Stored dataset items
________________________

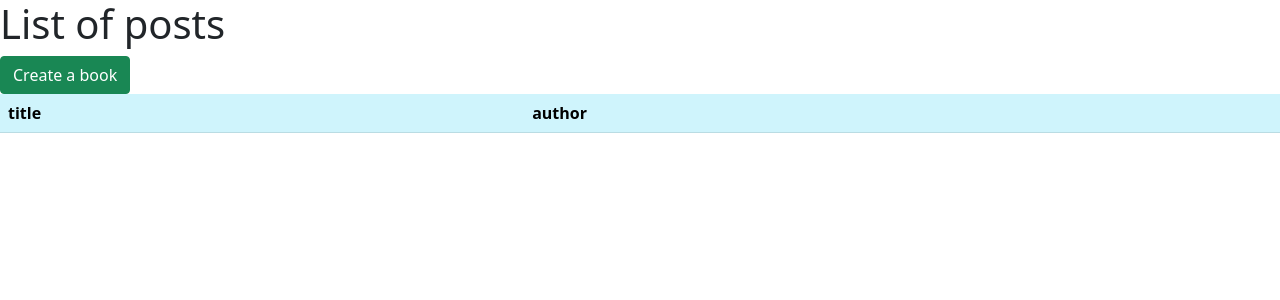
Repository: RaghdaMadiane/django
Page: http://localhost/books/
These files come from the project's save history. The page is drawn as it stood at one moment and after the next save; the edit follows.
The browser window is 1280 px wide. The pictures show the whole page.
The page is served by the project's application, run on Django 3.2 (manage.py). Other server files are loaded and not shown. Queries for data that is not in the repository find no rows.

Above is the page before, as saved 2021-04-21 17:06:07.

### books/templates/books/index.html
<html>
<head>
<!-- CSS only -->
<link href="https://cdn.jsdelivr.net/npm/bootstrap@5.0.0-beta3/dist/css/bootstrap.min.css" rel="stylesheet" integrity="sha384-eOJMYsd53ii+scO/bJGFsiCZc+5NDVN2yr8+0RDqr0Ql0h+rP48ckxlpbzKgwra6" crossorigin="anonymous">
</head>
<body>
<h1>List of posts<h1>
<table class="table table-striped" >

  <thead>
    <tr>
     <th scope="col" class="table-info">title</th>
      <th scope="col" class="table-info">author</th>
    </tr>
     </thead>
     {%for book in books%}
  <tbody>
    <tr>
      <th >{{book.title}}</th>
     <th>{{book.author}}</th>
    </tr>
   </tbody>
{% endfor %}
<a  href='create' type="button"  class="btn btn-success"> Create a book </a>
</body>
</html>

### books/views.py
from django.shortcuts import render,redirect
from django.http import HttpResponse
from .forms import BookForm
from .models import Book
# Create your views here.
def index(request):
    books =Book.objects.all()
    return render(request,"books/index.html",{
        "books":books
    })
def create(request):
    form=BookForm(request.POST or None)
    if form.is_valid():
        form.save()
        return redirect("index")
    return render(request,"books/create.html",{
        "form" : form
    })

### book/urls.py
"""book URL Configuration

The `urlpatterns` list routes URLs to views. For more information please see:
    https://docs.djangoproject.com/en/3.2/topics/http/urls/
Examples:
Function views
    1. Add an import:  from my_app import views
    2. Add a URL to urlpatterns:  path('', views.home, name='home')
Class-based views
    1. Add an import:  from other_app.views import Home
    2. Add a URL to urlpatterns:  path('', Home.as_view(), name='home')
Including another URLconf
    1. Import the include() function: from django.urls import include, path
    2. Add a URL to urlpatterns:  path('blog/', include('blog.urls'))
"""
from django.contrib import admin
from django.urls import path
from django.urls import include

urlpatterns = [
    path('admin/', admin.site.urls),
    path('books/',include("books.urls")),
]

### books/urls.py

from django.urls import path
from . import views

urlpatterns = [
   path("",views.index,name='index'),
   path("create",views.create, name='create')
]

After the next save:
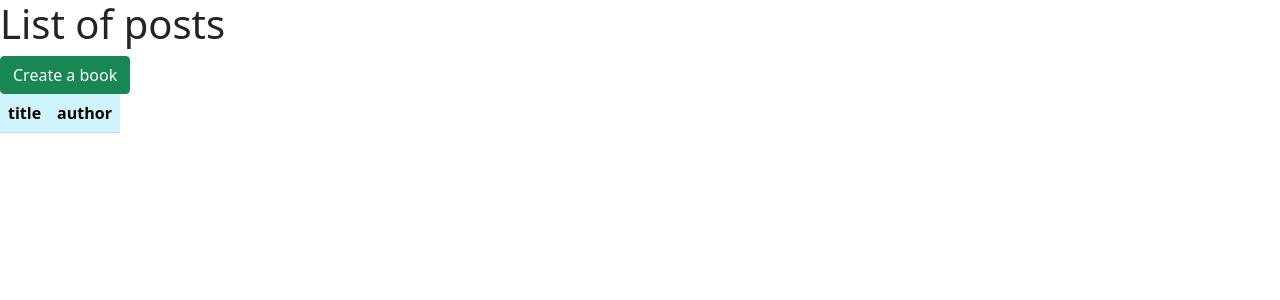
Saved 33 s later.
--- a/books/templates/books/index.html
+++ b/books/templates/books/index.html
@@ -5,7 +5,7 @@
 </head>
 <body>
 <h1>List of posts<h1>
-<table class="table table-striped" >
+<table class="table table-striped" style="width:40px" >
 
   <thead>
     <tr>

________________________

■ Prompt: Return the lines of the records that include the string "views".

■ Exercise response:
### books/views.py
# Create your views here.
The `urlpatterns` list routes URLs to views. For more information please see:
Function views
    1. Add an import:  from my_app import views
    2. Add a URL to urlpatterns:  path('', views.home, name='home')
Class-based views
    1. Add an import:  from other_app.views import Home
from . import views
   path("",views.index,name='index'),
   path("create",views.create, name='create')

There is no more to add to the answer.